# DIRECTIONS
Reproduce the data in full, exactly as it appears.

[Data records]
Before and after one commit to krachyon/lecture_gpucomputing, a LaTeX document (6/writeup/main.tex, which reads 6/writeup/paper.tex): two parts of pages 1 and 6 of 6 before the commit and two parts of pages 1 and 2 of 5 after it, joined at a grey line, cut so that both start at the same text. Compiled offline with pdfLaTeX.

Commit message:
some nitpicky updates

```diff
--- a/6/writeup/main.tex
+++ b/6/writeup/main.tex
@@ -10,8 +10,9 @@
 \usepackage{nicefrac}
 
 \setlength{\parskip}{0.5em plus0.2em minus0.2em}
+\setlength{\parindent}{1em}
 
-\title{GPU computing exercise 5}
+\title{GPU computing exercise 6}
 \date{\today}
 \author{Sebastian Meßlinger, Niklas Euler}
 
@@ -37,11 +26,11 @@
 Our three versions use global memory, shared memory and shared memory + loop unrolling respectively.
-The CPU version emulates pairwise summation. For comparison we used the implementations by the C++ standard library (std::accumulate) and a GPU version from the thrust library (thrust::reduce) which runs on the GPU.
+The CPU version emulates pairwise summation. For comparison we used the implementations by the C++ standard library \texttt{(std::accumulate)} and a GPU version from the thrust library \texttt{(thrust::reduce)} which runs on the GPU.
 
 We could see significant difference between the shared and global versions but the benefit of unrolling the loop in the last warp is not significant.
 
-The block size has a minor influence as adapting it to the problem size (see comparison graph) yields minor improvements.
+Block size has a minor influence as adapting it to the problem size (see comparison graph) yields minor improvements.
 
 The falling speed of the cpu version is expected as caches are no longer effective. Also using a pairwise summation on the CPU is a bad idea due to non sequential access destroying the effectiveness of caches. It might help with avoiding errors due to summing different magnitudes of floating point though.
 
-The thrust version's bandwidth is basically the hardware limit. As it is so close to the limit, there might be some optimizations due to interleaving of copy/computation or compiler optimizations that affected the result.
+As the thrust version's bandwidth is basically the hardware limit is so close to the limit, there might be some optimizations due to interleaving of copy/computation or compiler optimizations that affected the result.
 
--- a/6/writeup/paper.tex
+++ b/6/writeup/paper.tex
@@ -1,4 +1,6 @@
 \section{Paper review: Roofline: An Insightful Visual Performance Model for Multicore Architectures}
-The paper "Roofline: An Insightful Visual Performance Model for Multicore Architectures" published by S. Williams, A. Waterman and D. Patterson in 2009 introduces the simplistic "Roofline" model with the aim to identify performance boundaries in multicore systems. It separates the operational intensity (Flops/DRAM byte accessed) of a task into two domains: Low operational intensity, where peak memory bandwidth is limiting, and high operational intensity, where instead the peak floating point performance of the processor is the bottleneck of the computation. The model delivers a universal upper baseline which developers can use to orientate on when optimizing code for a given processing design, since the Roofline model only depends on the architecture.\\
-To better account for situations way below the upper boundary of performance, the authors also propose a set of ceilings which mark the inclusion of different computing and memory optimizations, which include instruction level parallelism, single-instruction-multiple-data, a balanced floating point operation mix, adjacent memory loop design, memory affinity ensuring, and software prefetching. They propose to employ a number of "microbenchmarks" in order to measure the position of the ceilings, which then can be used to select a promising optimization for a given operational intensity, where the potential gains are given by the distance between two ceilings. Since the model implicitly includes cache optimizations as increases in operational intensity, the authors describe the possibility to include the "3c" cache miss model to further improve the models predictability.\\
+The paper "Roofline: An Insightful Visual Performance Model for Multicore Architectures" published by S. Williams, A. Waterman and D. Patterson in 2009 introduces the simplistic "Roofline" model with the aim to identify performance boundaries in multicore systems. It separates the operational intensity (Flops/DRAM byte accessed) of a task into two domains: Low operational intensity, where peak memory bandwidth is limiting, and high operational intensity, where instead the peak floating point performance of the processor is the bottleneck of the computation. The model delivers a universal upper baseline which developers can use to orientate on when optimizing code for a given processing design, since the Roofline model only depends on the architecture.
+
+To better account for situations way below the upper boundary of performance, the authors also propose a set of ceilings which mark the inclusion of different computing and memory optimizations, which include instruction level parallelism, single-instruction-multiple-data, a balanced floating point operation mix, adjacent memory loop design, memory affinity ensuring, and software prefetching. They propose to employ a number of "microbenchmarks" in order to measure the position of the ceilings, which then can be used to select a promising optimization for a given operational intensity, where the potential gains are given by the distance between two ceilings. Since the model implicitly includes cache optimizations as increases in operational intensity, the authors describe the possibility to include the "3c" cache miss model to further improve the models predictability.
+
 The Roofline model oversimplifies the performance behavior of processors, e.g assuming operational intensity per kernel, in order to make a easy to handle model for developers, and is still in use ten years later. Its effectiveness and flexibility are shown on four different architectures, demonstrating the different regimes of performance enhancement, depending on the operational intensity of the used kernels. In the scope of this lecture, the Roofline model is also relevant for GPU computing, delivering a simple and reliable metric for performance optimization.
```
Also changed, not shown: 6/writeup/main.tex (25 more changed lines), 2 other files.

# ANSWER SPACE
Before and after one commit to krachyon/lecture_gpucomputing, a LaTeX document (6/writeup/main.tex, which reads 6/writeup/paper.tex): two parts of pages 1 and 6 of 6 before the commit and two parts of pages 1 and 2 of 5 after it, joined at a grey line, cut so that both start at the same text. Compiled offline with pdfLaTeX.

Commit message:
some nitpicky updates

```diff
--- a/6/writeup/main.tex
+++ b/6/writeup/main.tex
@@ -10,8 +10,9 @@
 \usepackage{nicefrac}
 
 \setlength{\parskip}{0.5em plus0.2em minus0.2em}
+\setlength{\parindent}{1em}
 
-\title{GPU computing exercise 5}
+\title{GPU computing exercise 6}
 \date{\today}
 \author{Sebastian Meßlinger, Niklas Euler}
 
@@ -37,11 +26,11 @@
 Our three versions use global memory, shared memory and shared memory + loop unrolling respectively.
-The CPU version emulates pairwise summation. For comparison we used the implementations by the C++ standard library (std::accumulate) and a GPU version from the thrust library (thrust::reduce) which runs on the GPU.
+The CPU version emulates pairwise summation. For comparison we used the implementations by the C++ standard library \texttt{(std::accumulate)} and a GPU version from the thrust library \texttt{(thrust::reduce)} which runs on the GPU.
 
 We could see significant difference between the shared and global versions but the benefit of unrolling the loop in the last warp is not significant.
 
-The block size has a minor influence as adapting it to the problem size (see comparison graph) yields minor improvements.
+Block size has a minor influence as adapting it to the problem size (see comparison graph) yields minor improvements.
 
 The falling speed of the cpu version is expected as caches are no longer effective. Also using a pairwise summation on the CPU is a bad idea due to non sequential access destroying the effectiveness of caches. It might help with avoiding errors due to summing different magnitudes of floating point though.
 
-The thrust version's bandwidth is basically the hardware limit. As it is so close to the limit, there might be some optimizations due to interleaving of copy/computation or compiler optimizations that affected the result.
+As the thrust version's bandwidth is basically the hardware limit is so close to the limit, there might be some optimizations due to interleaving of copy/computation or compiler optimizations that affected the result.
 
--- a/6/writeup/paper.tex
+++ b/6/writeup/paper.tex
@@ -1,4 +1,6 @@
 \section{Paper review: Roofline: An Insightful Visual Performance Model for Multicore Architectures}
-The paper "Roofline: An Insightful Visual Performance Model for Multicore Architectures" published by S. Williams, A. Waterman and D. Patterson in 2009 introduces the simplistic "Roofline" model with the aim to identify performance boundaries in multicore systems. It separates the operational intensity (Flops/DRAM byte accessed) of a task into two domains: Low operational intensity, where peak memory bandwidth is limiting, and high operational intensity, where instead the peak floating point performance of the processor is the bottleneck of the computation. The model delivers a universal upper baseline which developers can use to orientate on when optimizing code for a given processing design, since the Roofline model only depends on the architecture.\\
-To better account for situations way below the upper boundary of performance, the authors also propose a set of ceilings which mark the inclusion of different computing and memory optimizations, which include instruction level parallelism, single-instruction-multiple-data, a balanced floating point operation mix, adjacent memory loop design, memory affinity ensuring, and software prefetching. They propose to employ a number of "microbenchmarks" in order to measure the position of the ceilings, which then can be used to select a promising optimization for a given operational intensity, where the potential gains are given by the distance between two ceilings. Since the model implicitly includes cache optimizations as increases in operational intensity, the authors describe the possibility to include the "3c" cache miss model to further improve the models predictability.\\
+The paper "Roofline: An Insightful Visual Performance Model for Multicore Architectures" published by S. Williams, A. Waterman and D. Patterson in 2009 introduces the simplistic "Roofline" model with the aim to identify performance boundaries in multicore systems. It separates the operational intensity (Flops/DRAM byte accessed) of a task into two domains: Low operational intensity, where peak memory bandwidth is limiting, and high operational intensity, where instead the peak floating point performance of the processor is the bottleneck of the computation. The model delivers a universal upper baseline which developers can use to orientate on when optimizing code for a given processing design, since the Roofline model only depends on the architecture.
+
+To better account for situations way below the upper boundary of performance, the authors also propose a set of ceilings which mark the inclusion of different computing and memory optimizations, which include instruction level parallelism, single-instruction-multiple-data, a balanced floating point operation mix, adjacent memory loop design, memory affinity ensuring, and software prefetching. They propose to employ a number of "microbenchmarks" in order to measure the position of the ceilings, which then can be used to select a promising optimization for a given operational intensity, where the potential gains are given by the distance between two ceilings. Since the model implicitly includes cache optimizations as increases in operational intensity, the authors describe the possibility to include the "3c" cache miss model to further improve the models predictability.
+
 The Roofline model oversimplifies the performance behavior of processors, e.g assuming operational intensity per kernel, in order to make a easy to handle model for developers, and is still in use ten years later. Its effectiveness and flexibility are shown on four different architectures, demonstrating the different regimes of performance enhancement, depending on the operational intensity of the used kernels. In the scope of this lecture, the Roofline model is also relevant for GPU computing, delivering a simple and reliable metric for performance optimization.
```
Also changed, not shown: 6/writeup/main.tex (25 more changed lines), 2 other files.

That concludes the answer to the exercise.